Drop every image and restate the entries below word for word.

— Change detection outputs —

- - - - -

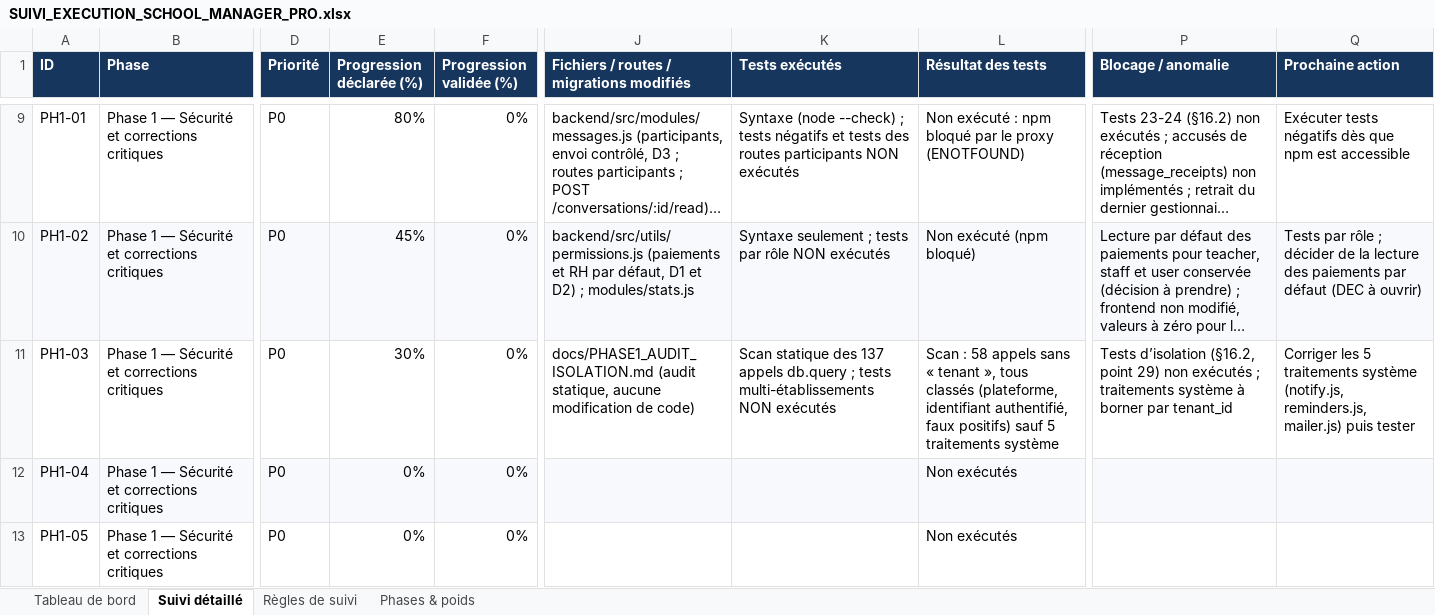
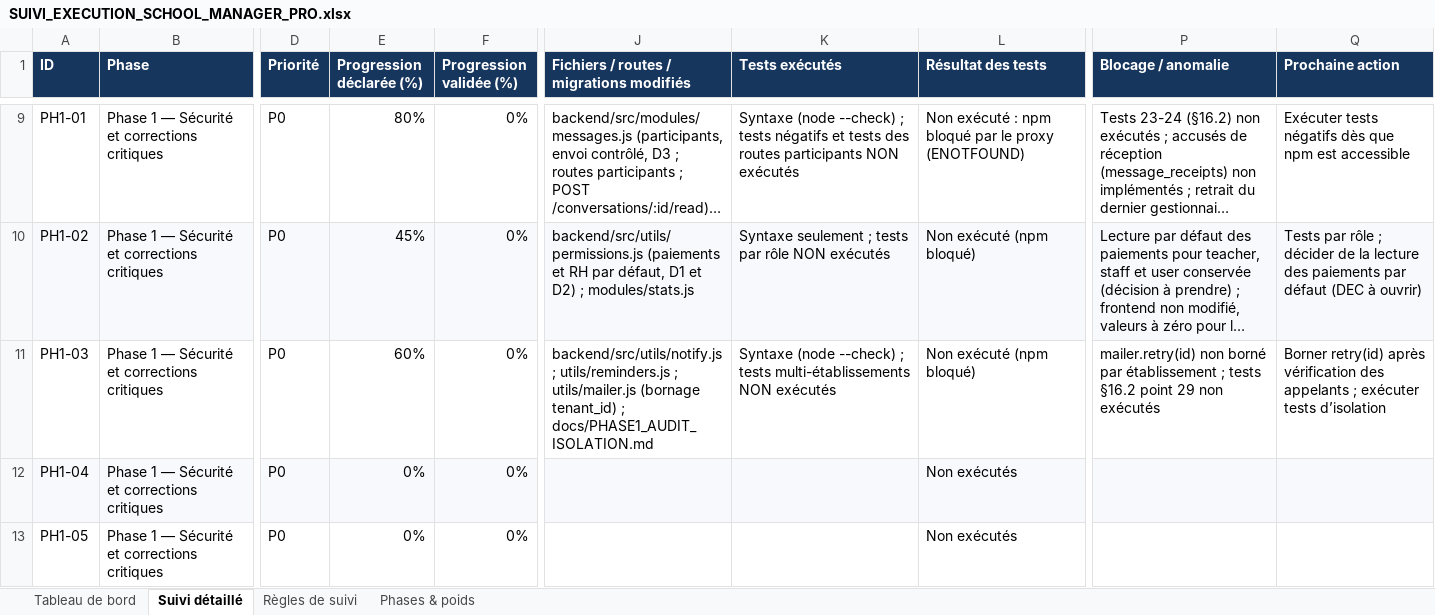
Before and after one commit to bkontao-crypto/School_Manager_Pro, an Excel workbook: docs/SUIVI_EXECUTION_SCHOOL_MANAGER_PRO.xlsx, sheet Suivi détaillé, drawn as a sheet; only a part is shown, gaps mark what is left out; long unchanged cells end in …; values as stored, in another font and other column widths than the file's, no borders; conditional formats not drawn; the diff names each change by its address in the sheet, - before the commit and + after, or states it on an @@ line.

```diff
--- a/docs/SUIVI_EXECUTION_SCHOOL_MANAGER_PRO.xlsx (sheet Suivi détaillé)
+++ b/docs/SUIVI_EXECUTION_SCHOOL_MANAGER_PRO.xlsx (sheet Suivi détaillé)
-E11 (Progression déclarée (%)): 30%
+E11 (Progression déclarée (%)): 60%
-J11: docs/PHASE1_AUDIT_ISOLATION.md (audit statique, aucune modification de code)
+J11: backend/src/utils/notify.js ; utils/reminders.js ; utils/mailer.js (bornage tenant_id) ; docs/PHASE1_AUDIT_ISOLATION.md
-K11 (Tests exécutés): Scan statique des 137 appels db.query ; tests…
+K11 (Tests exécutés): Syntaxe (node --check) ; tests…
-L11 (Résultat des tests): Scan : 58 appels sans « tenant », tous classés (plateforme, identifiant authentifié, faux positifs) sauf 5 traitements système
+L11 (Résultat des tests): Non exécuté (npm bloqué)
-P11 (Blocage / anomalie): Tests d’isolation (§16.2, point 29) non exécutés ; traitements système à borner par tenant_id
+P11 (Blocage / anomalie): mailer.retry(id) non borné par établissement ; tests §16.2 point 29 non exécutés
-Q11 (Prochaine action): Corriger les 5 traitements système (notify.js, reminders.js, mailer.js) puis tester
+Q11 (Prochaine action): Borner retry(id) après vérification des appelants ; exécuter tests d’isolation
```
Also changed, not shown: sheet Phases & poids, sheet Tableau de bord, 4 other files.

- - - - -

— Solution below —
Before and after one commit to bkontao-crypto/School_Manager_Pro, an Excel workbook: docs/SUIVI_EXECUTION_SCHOOL_MANAGER_PRO.xlsx, sheet Suivi détaillé, drawn as a sheet; only a part is shown, gaps mark what is left out; long unchanged cells end in …; values as stored, in another font and other column widths than the file's, no borders; conditional formats not drawn; the diff names each change by its address in the sheet, - before the commit and + after, or states it on an @@ line.

```diff
--- a/docs/SUIVI_EXECUTION_SCHOOL_MANAGER_PRO.xlsx (sheet Suivi détaillé)
+++ b/docs/SUIVI_EXECUTION_SCHOOL_MANAGER_PRO.xlsx (sheet Suivi détaillé)
-E11 (Progression déclarée (%)): 30%
+E11 (Progression déclarée (%)): 60%
-J11: docs/PHASE1_AUDIT_ISOLATION.md (audit statique, aucune modification de code)
+J11: backend/src/utils/notify.js ; utils/reminders.js ; utils/mailer.js (bornage tenant_id) ; docs/PHASE1_AUDIT_ISOLATION.md
-K11 (Tests exécutés): Scan statique des 137 appels db.query ; tests…
+K11 (Tests exécutés): Syntaxe (node --check) ; tests…
-L11 (Résultat des tests): Scan : 58 appels sans « tenant », tous classés (plateforme, identifiant authentifié, faux positifs) sauf 5 traitements système
+L11 (Résultat des tests): Non exécuté (npm bloqué)
-P11 (Blocage / anomalie): Tests d’isolation (§16.2, point 29) non exécutés ; traitements système à borner par tenant_id
+P11 (Blocage / anomalie): mailer.retry(id) non borné par établissement ; tests §16.2 point 29 non exécutés
-Q11 (Prochaine action): Corriger les 5 traitements système (notify.js, reminders.js, mailer.js) puis tester
+Q11 (Prochaine action): Borner retry(id) après vérification des appelants ; exécuter tests d’isolation
```
Also changed, not shown: sheet Phases & poids, sheet Tableau de bord, 4 other files.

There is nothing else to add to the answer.